Choking up as he began to speak to a panel of fellow lawmakers, Assemblyman Evan Low paused to collect himself. The room had just quieted after a conservative advocate who opposed his bill heckled the committee—and Low—for not hearing his side out, causing a brief shouting match in the otherwise staid hearing room.
“It was very difficult to present this bill,” Low, a Democrat from Campbell who is gay, said once the ruckus died down. “Because when thinking about childhood and that it would not be okay to be yourself—you heard testimony about suicidal thoughts. I have also had that.”
This strikingly personal revelation reflects the emotional debate surrounding Low’s proposal to make California the first state in the country to outlaw the advertising and sale of sexual orientation change services—better known as “conversion therapy.”
On one side sit scientists and LGBTQ advocacy groups who say California must protect its citizens from a harmful, prejudice-driven practice. On the other are First Amendment purists and a group of religious conservatives who argue that a ban curtails personal liberty.
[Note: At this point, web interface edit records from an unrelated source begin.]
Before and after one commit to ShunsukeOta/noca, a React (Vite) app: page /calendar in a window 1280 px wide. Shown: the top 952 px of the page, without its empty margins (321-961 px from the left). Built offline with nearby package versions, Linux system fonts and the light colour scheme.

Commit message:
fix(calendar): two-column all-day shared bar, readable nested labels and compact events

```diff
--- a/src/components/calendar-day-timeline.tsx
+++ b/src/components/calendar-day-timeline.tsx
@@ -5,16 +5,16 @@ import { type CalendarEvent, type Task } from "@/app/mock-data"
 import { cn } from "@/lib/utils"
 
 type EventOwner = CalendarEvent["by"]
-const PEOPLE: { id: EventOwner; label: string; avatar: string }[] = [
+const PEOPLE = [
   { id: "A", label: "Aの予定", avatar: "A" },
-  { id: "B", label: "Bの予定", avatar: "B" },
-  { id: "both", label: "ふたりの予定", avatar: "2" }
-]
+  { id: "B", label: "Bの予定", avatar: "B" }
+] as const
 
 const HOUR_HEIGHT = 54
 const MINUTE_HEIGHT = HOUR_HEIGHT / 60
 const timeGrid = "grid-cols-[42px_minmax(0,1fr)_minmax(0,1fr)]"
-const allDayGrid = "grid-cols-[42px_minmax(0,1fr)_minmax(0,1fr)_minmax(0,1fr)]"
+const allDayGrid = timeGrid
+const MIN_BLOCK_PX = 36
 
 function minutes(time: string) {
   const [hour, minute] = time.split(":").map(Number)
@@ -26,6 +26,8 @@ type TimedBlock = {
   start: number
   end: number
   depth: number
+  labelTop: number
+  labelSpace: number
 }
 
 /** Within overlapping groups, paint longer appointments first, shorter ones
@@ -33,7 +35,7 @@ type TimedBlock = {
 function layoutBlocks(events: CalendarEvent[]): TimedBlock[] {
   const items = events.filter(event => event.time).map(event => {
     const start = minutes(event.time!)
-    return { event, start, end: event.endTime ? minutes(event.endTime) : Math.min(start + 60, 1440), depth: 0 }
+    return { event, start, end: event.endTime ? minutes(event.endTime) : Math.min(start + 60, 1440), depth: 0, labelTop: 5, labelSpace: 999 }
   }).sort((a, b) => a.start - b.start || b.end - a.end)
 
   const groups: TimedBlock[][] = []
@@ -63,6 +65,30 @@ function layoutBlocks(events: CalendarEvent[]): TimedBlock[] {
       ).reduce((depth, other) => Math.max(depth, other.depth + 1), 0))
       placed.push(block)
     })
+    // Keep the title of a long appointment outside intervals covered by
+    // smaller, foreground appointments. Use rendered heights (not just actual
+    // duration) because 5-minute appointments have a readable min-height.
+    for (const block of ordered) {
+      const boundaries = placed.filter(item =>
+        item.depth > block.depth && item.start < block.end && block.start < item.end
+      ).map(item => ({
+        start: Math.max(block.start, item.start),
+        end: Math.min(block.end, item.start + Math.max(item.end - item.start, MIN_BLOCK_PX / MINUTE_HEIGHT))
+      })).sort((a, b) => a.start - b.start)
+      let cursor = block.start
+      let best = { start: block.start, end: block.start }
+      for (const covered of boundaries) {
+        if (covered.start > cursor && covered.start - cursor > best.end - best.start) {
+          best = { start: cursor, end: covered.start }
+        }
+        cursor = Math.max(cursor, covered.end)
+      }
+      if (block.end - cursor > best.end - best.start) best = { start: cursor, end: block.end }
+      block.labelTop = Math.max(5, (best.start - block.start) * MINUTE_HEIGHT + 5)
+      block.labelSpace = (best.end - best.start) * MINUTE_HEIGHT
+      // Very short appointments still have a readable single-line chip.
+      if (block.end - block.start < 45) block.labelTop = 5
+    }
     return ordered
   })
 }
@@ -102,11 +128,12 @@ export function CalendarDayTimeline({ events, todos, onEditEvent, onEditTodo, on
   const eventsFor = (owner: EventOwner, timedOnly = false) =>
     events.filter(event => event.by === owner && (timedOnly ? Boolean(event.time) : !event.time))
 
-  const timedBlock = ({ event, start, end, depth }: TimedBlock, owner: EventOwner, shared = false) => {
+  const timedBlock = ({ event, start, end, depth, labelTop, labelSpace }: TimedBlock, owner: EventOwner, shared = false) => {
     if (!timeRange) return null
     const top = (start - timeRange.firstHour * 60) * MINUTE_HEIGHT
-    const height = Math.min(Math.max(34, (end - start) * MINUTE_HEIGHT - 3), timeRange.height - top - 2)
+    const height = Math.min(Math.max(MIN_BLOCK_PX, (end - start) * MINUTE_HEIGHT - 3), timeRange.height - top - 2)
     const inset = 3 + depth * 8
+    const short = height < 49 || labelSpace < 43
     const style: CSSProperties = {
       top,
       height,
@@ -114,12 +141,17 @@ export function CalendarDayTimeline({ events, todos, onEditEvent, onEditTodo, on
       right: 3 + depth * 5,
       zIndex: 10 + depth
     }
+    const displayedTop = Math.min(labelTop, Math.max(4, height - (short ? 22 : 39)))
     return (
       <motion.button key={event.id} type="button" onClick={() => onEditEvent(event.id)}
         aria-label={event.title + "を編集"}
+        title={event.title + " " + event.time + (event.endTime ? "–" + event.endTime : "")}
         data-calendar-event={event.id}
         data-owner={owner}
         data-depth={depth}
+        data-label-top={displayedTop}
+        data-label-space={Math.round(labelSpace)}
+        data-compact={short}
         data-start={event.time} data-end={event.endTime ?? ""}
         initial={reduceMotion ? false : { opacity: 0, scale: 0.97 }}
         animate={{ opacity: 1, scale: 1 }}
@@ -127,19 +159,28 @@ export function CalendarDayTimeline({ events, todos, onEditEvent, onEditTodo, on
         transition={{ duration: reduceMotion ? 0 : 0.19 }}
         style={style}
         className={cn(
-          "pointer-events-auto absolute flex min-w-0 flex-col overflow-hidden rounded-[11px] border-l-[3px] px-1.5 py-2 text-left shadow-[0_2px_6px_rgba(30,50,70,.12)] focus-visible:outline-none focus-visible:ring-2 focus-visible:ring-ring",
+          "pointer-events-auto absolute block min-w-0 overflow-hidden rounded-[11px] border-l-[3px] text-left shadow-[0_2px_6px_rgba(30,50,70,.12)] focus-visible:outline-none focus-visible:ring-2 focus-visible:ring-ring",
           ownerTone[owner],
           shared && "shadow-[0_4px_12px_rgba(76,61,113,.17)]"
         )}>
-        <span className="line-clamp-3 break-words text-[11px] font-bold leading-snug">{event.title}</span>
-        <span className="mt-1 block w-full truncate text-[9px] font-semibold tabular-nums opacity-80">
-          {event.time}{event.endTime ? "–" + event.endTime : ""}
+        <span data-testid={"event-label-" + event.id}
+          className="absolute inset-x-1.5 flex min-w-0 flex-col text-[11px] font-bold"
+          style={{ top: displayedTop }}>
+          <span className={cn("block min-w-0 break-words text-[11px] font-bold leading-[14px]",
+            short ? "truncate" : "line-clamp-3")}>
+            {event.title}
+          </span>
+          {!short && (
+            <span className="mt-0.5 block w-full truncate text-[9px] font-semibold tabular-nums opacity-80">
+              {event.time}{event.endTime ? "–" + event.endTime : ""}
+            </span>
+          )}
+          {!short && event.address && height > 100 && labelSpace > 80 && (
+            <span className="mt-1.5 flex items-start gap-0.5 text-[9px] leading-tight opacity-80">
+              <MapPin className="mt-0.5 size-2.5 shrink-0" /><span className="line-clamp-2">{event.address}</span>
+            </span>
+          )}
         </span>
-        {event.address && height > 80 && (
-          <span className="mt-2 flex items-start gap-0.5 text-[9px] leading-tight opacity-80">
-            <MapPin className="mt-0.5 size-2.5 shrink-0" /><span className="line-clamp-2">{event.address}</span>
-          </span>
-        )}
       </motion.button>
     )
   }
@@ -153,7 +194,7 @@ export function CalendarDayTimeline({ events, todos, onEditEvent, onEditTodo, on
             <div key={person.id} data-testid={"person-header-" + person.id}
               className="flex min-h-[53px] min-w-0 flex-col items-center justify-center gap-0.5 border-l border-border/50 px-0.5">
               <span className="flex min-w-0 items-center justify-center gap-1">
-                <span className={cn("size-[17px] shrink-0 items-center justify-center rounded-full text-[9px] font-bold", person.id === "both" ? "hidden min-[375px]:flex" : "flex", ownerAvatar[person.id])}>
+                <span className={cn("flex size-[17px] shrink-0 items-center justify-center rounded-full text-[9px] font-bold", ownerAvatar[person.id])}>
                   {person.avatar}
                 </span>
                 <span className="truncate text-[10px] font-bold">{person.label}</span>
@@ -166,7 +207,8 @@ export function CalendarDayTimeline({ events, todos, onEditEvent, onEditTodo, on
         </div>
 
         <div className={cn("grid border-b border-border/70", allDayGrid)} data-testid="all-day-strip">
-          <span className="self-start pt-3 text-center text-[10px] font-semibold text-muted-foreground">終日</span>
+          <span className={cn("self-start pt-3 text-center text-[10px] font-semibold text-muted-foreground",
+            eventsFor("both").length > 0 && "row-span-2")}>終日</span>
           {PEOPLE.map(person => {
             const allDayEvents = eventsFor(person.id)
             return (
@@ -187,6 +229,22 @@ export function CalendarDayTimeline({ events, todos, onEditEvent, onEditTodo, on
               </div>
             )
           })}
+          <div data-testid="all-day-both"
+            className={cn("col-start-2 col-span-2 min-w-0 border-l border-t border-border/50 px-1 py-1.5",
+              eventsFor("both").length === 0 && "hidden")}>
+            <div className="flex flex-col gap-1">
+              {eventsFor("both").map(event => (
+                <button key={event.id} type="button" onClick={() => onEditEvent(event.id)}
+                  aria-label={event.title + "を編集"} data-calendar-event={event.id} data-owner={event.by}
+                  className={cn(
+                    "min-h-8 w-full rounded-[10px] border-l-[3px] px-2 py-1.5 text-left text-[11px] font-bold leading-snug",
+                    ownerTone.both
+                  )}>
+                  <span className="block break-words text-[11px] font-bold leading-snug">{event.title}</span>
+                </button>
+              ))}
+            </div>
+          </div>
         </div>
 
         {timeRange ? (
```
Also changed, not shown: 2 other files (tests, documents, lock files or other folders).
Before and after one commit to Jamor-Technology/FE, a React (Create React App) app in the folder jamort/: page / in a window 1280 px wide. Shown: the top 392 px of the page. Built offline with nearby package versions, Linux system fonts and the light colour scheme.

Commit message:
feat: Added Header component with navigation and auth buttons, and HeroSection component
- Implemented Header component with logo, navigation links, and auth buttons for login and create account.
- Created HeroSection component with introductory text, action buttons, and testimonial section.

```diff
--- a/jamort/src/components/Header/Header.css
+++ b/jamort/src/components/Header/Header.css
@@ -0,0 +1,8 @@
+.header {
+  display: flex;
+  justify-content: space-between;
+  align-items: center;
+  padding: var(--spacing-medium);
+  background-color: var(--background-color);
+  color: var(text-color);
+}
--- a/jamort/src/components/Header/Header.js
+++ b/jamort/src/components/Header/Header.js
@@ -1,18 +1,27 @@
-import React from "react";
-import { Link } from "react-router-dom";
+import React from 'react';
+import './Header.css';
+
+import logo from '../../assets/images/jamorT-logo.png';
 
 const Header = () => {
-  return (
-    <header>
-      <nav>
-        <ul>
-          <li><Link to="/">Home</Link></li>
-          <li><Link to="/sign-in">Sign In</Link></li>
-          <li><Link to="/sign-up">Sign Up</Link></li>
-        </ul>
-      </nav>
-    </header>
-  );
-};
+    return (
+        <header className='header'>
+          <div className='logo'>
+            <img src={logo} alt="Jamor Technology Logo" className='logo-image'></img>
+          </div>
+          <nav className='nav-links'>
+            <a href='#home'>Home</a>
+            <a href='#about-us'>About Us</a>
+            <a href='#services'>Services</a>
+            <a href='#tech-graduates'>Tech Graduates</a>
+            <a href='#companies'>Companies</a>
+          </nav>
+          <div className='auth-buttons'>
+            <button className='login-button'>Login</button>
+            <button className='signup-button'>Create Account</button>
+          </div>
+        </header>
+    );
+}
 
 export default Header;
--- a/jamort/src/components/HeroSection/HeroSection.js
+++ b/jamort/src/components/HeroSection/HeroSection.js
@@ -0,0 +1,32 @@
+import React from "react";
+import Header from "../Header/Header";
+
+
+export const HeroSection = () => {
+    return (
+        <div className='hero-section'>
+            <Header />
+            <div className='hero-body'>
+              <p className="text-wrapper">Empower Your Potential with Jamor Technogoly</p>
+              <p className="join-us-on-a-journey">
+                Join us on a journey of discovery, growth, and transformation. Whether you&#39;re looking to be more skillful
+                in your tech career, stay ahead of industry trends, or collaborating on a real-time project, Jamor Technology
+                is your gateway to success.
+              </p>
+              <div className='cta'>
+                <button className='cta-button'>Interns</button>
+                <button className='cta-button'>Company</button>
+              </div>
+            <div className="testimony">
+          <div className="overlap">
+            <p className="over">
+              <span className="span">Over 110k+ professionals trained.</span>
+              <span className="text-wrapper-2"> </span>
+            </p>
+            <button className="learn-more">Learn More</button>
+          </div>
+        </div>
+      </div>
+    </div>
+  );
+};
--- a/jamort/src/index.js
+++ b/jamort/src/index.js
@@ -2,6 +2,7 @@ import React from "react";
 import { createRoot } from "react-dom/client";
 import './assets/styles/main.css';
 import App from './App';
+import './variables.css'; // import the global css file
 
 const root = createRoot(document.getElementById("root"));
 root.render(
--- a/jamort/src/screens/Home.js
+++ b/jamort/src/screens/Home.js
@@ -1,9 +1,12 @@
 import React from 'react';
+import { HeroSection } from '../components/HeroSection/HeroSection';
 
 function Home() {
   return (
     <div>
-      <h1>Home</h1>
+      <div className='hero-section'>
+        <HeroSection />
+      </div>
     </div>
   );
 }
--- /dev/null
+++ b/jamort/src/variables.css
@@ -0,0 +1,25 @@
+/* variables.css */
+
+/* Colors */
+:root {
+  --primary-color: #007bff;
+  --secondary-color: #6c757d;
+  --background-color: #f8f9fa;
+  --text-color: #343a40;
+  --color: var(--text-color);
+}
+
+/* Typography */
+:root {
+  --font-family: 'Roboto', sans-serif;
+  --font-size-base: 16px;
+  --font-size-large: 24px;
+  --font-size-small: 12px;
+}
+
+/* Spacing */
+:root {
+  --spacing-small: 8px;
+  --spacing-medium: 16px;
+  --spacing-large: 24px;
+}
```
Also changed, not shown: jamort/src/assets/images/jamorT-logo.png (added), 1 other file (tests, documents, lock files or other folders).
At stake are questions about free speech, freedom of religion and the state’s duty to protect consumers from fraud.
The practice of attempting to change someone’s sexual orientation or gender identity is opposed by leading medical groups such as the American Psychological Association and the Substance Abuse and Mental Health Services Administration, which say it is ineffective and often harmful. It is embraced by some religious and conservative groups, such as the California Family Council and the Pacific Justice Institute, which say the therapy offers an option to people who believe homosexuality and being transgender are immoral.
Conversion therapies can include traditional talk-therapy as well as more extreme—and, medical groups say, damaging—methods. Some who have experienced them report being forced to ingest nausea-inducing drugs and being electroshocked while viewing homoerotic images, activities designed to condition a negative reaction to their homosexual feelings. Such reports led state Sen. Scott Wiener, a San Francisco Democrat and a coauthor of the bill, to describe the therapy as “torture.” Although current techniques tend to be less extreme than those of the past, LGBTQ advocates say that they still perpetuate a view of homosexuality and being transgender as undesirable.
Read the entire article here: https://calmatters.org/articles/gay-conversion-therapy-california-bill/